What is the use of personality types in crisis management teams?

Author: Manu Steens

Sometimes people wonder who would be a suitable crisis manager or spokesperson, or crisis information manager or crisis communication manager, and so on.

In effect, one asks, “Is my character suitable? Am I the right ‘type’?”

As indicated in most of the literature, questions are usually asked in teams about competences and talents, rather than about character types. That question is usually dodged. The reason for this is that competencies can be developed and talents can be optimally utilized. But a bad character remains a bad character. A personality is fully formed by the time the person goes to work. One personality scale that can be used to evaluate candidates on their personality is that of Millon.

In my view most personalities have character traits that are useful for working in crisis teams and at the CMT.

However, some personality traits are not desired.

That is probably why the question I used to ask consultants “Who is suitable to participate in a crisis team?” wasn’t the best question. A better question is “Who is not suitable to participate in a crisis team?”

So a personality scale should not be used to find an ideal personality for a particular position when dealing with a crisis.

It is however useful to use such scales to prevent certain people with certain personality traits from being given an (important) place in one of the crisis teams.

In other words: you do not want certain personality traits or only with very low scores.

Personality traits where I would like to see low scores are:

  • Unstable
  • Borderline
  • Insane
  • Suspicious
  • Inadmissible – Aloof
  • Solitary (Schizoid)
  • Negativistic (Passive – Aggressive)
  • (Dependent)
  • Impulsive (Comedian)
  • (Fantastic)
  • Aggressive

That may be different from one organization to another.

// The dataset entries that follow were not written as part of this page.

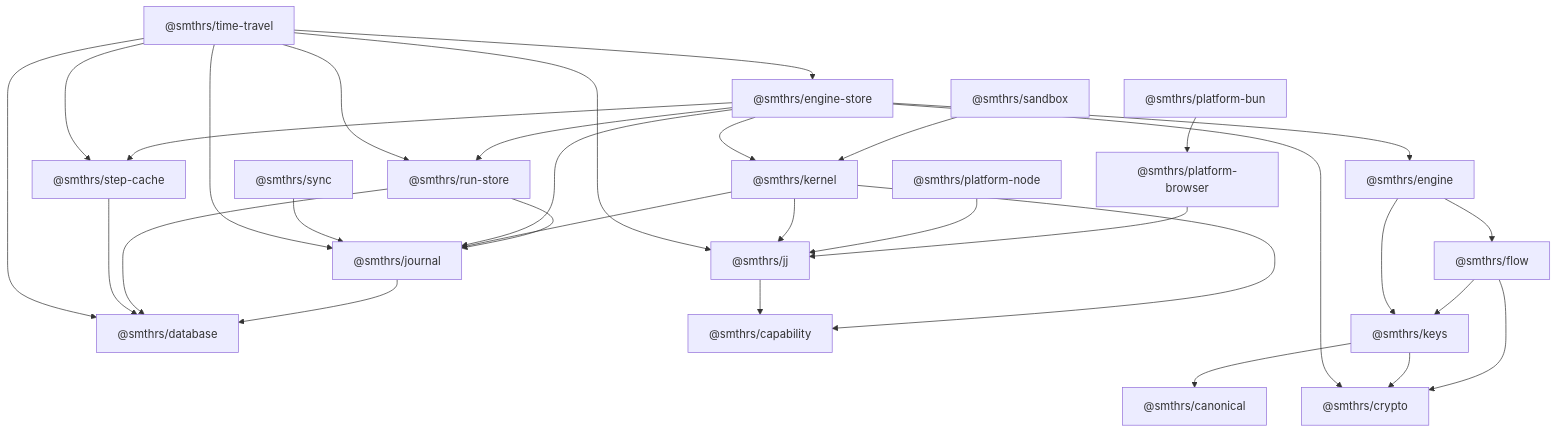
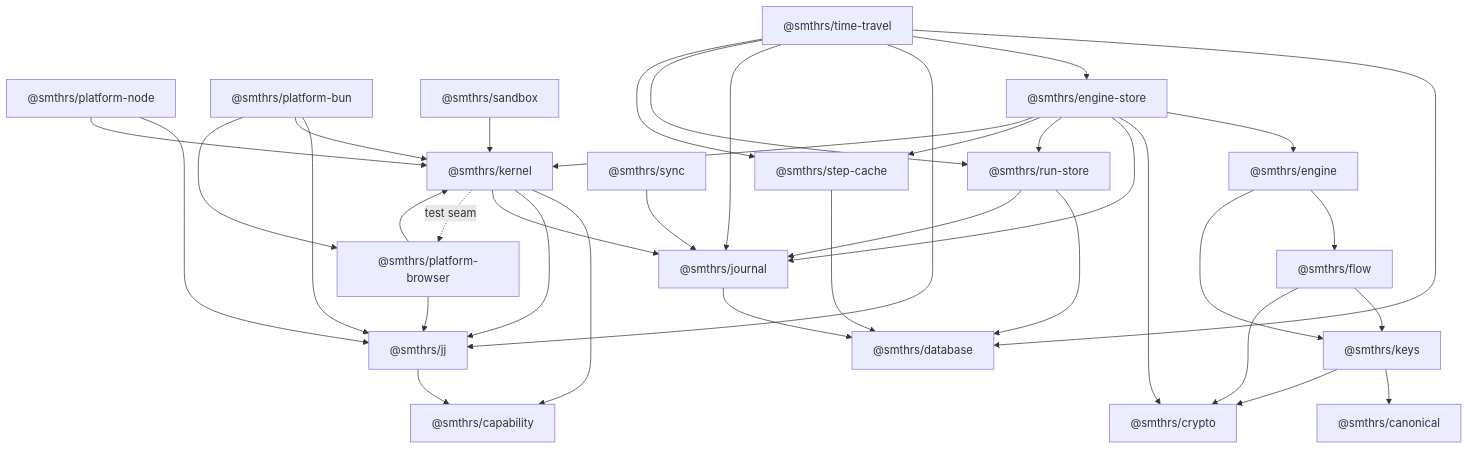
Before and after one commit to smithersai/flows: the diagram in docs/architecture/package-map.md, drawn with Mermaid. The commit also changed other lines of this file and 39 other files, not shown here.

````diff
--- a/docs/architecture/package-map.md
+++ b/docs/architecture/package-map.md
@@ -7,44 +7,49 @@
 ```mermaid
 flowchart TD
   PN["@smthrs/platform-node"]
   PBUN["@smthrs/platform-bun"]
   JJ["@smthrs/jj"]
   SB["@smthrs/sandbox"]
   PB["@smthrs/platform-browser"]
   D["@smthrs/database"]
   C["@smthrs/canonical"]
   Crypto["@smthrs/crypto"]
   CAP["@smthrs/capability"]
 
   J["@smthrs/journal"] --> D
   RS["@smthrs/run-store"] --> D
   RS --> J
   SC["@smthrs/step-cache"] --> D
   PB --> JJ
+  PB --> K
   PN --> JJ
+  PN --> K
+  PBUN --> JJ
+  PBUN --> K
   PBUN --> PB
   SB --> K
   K["@smthrs/kernel"] --> CAP
   K --> JJ
   K --> J
+  K -.test seam.-> PB
   JJ --> CAP
   F["@smthrs/flow"] --> Keys["@smthrs/keys"]
   F --> Crypto
   W["@smthrs/engine"] --> F
   W --> Keys
   Keys --> C
   Keys --> Crypto
   E["@smthrs/engine-store"] --> W
   E --> Crypto
   E --> J
   E --> RS
   E --> SC
   E --> K
   S["@smthrs/sync"] --> J
   T["@smthrs/time-travel"] --> D
   T --> E
   T --> JJ
   T --> J
   T --> RS
   T --> SC
 ```
````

What you need to know is that no one is just a pure type, everyone has a number of different traits, which you can put on a scale from 0 to 40 according to the personality scales and gradations of the ‘Millon inventory of diagnostic criteria’. To do this exercise properly, it is best to invoke a specialist.

The benefits include preventing the collaboration from souring, people hurting each other, time being lost with pointless discussions after nonsensical proposals, collaboration becomes impossible or a crisis team member drops out prematurely.

How to assess a measure of Business Continuity Management and Risk Management?

Author: Manu Steens

Within Risk Management and Business Continuity Management, each management discipline does it in its own way, risks and uncertainties are assessed in order to have more certainty in a VUCA world on the success or survival of the own organization.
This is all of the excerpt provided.